In an interview with Vogue Living Australia (March/April 2011), architecture-enthusiast and Living Architecture Creative Director de Botton goes on to say, "I want people to think more about what buildings do to us, to be more demanding of what property developers build. I want, in a small way, for them to become ambassadors for progressive, good design."
I love, love, love this concept, the idea that spending a holiday in a beautiful home can change us, change our ideas of what the world can be like. First of all, everyone needs a vacation. Spending a few days somewhere different, relaxing, exploring, experiencing new & wondrous things – I think it makes us better people. But many of us simply can't afford a getaway, especially a stay in a lovely and fascinating place. By democratizing vacation homes, so many more people will get to experience a true holiday.
Second, there's the idea of "what buildings do to us". I know that the times I stayed at the Ace Hotel (twice), I went out into the city each morning calm, relaxed, forgiving, and patient. The space soothed me, and the care that went into each detail made me feel like there was hope for the world. On the other hand, when my building's lock is broken (again), and the stairs are filthy (again), and the cheapest-possible cupboards break (again), I feel stressed, rattled, on edge, and I take that energy with me out into the world. I think many of us, at least those that can't afford nicer places, take those kinds of things for granted. But de Botton is saying that we shouldn't, that everyone, no matter what rent you pay, deserves humane architecture and design. By staying in places such as these, we see what is possible and are less likely to accept poorly-designed, poorly-made buildings.

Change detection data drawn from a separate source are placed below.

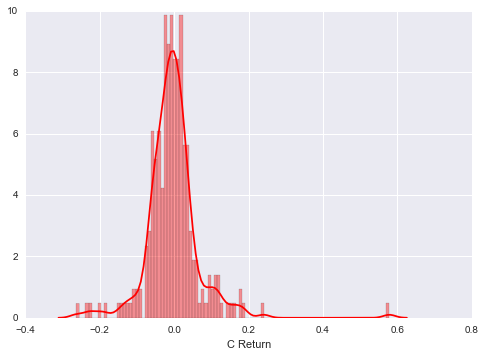
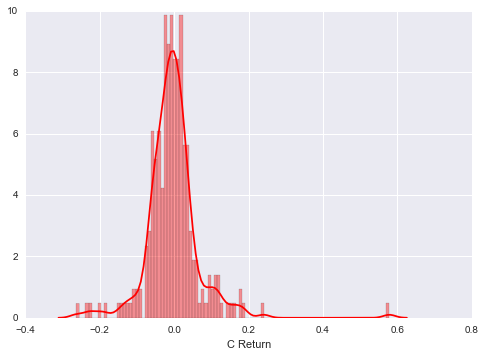
The notebook cell's code change between the first figure and the second:
--- before
+++ after
@@ -1 +1 @@
-sns.distplot(returns.ix['2008-01-01':'2008-12-31']['C Return'],color='red',bins=100)
+sns.distplot(returns.loc['2008-01-01':'2008-12-31']['C Return'],color='red',bins=100)

Commit: finance task done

If you need me, I'll be daydreaming about futuristic vacation homes in the English countryside, and a future of beautiful homes for all of us.
Images: Living Architecture